- The North American Electric Reliability Corporation has proposed new reliability standards aimed at shoring up the vendor supply chain that delivers software and critical updates to manage the country’s bulk electric supply (BES) system.
- Specifically, the new standards require entities to develop and implement plans to address supply chain cybersecurity risks during the planning and procurement of bulk electric grid security systems.
- The standards, filed with the Federal Energy Regulatory Commission, will address concerns that supply chains for information and communications technology and industrial control systems present risks to grid security, providing opportunities for cyberattacks.

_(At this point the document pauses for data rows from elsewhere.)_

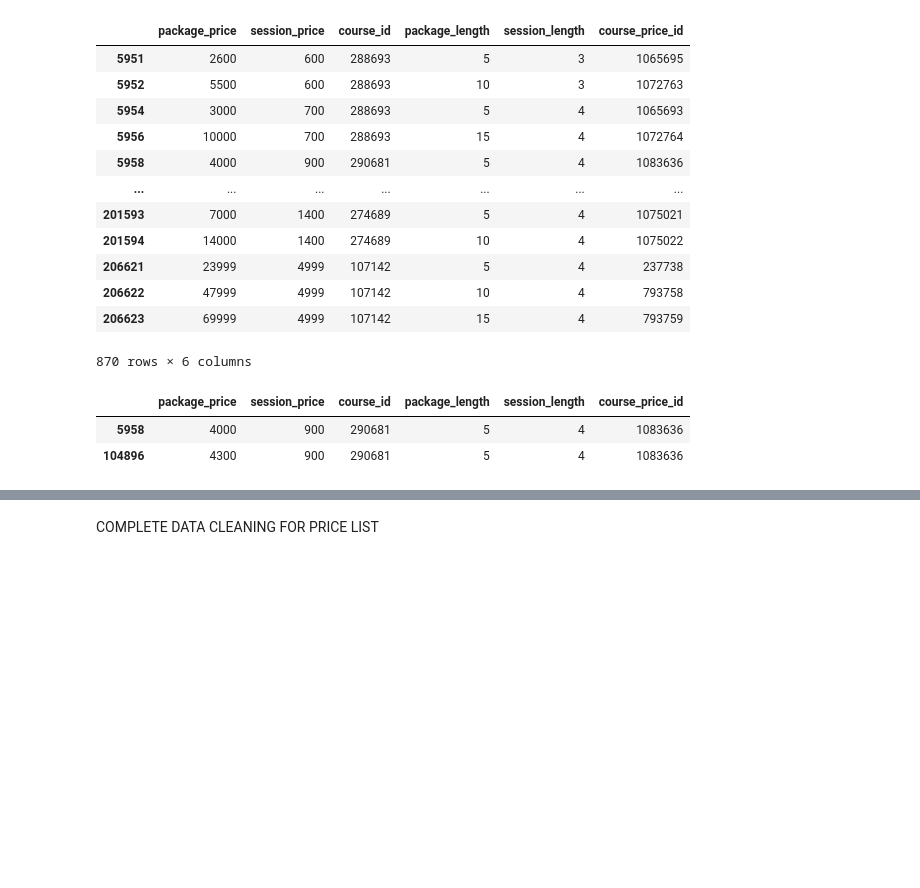
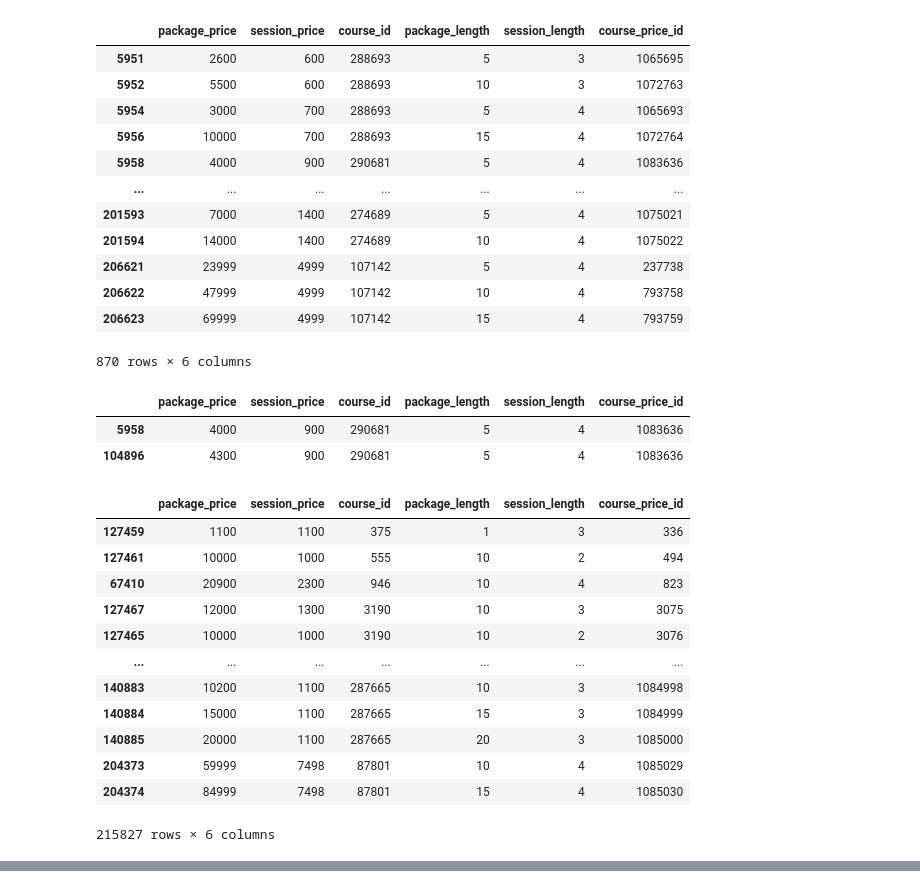
Before and after one commit to ernmin/Project4GA, a Jupyter notebook: data_cleaning/data_cleaning.ipynb, the cells around one changed output, grey strips where cells are left out. Saved outputs shown, nothing was run; the diff lists cells and outputs as text; code cells hidden in the pictures; blank space fills up the shorter version.

Commit message:
Remove duplicate price ids from price table Completed data cleaning

```diff
--- a/data_cleaning/data_cleaning.ipynb
+++ b/data_cleaning/data_cleaning.ipynb
@@ -681,6 +681,24 @@ all_duplicates[all_duplicates['course_price_id'] == 1083636]
 |  | package_price | session_price | course_id | package_length | session_length | course_price_id |
 | 5958 | 4000 | 900 | 290681 | 5 | 4 | 1083636 |
 | 104896 | 4300 | 900 | 290681 | 5 | 4 | 1083636 |
+# %%
+df_price_list_sorted = df_price_list.sort_values(by=['course_price_id', 'package_price', 'session_price'], ascending=[True, True, True])
+df_price_list_no_dup = df_price_list_sorted.drop_duplicates(subset=['course_price_id', 'course_id'], keep='last')
+df_price_list_no_dup
+# %% [output]
+|  | package_price | session_price | course_id | package_length | session_length | course_price_id |
+| 127459 | 1100 | 1100 | 375 | 1 | 3 | 336 |
+| 127461 | 10000 | 1000 | 555 | 10 | 2 | 494 |
+| 67410 | 20900 | 2300 | 946 | 10 | 4 | 823 |
+| 127467 | 12000 | 1300 | 3190 | 10 | 3 | 3075 |
+| 127465 | 10000 | 1000 | 3190 | 10 | 2 | 3076 |
+| ... | ... | ... | ... | ... | ... | ... |
+| 140883 | 10200 | 1100 | 287665 | 10 | 3 | 1084998 |
+| 140884 | 15000 | 1100 | 287665 | 15 | 3 | 1084999 |
+| 140885 | 20000 | 1100 | 287665 | 20 | 3 | 1085000 |
+| 204373 | 59999 | 7498 | 87801 | 10 | 4 | 1085029 |
+| 204374 | 84999 | 7498 | 87801 | 15 | 4 | 1085030 |
+215827 rows × 6 columns
 # %%
 df_pro_course_cleaned
 # %% [output]
@@ -697,5 +715,3 @@ df_pro_course_cleaned
 | 39033 | 290792 | 6417813 | spanish | DELE exam preparation / Preparaci... | 2700 | 0 | 0 | 1 |
 | 39034 | 290796 | 31472940 | french | French for Kids and Beginners | 4000 | 0 | 0 | 1 |
 39035 rows × 8 columns
-# %% [markdown]
-COMPLETE DATA CLEANING FOR PRICE LIST
```
Also changed, not shown: parts of 5 cells of this notebook.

NERC on Tuesday filed with federal regulators a petition stretching almost 3,500 pages, proposing new cybersecurity standards that aim to address the increasingly-sophisticated attacks on the nation’s bulk power system.
The new standards were proposed in response to FERC Order 829, issued last summer, directing NERC to up its security protocols. In that order, FERC concluded that supply chains for information and communications technology and industrial control systems present risks to BES security, providing various opportunities for adversaries to initiate cyberattacks.
“The targeting of vendors and software applications with potentially broad access to BES Cyber Systems marks a turning point in that it is no longer sufficient to focus protection strategies exclusively on post-acquisition activities at individual entities,” FERC found in Order 829.
The new standards aim to: reduce the likelihood that an attacker could exploit legitimate vendor patch management processes to deliver compromised software updates; address the risk that entities could unintentionally plan to procure and install unsecure equipment or software within their information systems; and address the risk that a compromised vendor would not provide adequate notice of security events and vulnerabilities.
Additionally, the standards will deal with vendor remote access-related threats, “including the threat that vendor credentials could be stolen and used to access a BES Cyber System,” as well as the threat that a compromise at a trusted vendor could traverse over an unmonitored connection.
Cybersecurity is an increasing focus of the electric utility industry.
Over the summer, United States officials said they were investigating multiple cyberattacks that unsuccessfully targeted nuclear generation sites earlier this year. The event was code named “Nuclear 17.” In May, cybersecurity firm Dragos issued a report concluding malware that was used in a 2015 cyberattack resulting in power outages in Ukraine could be modified by developers to target the United States.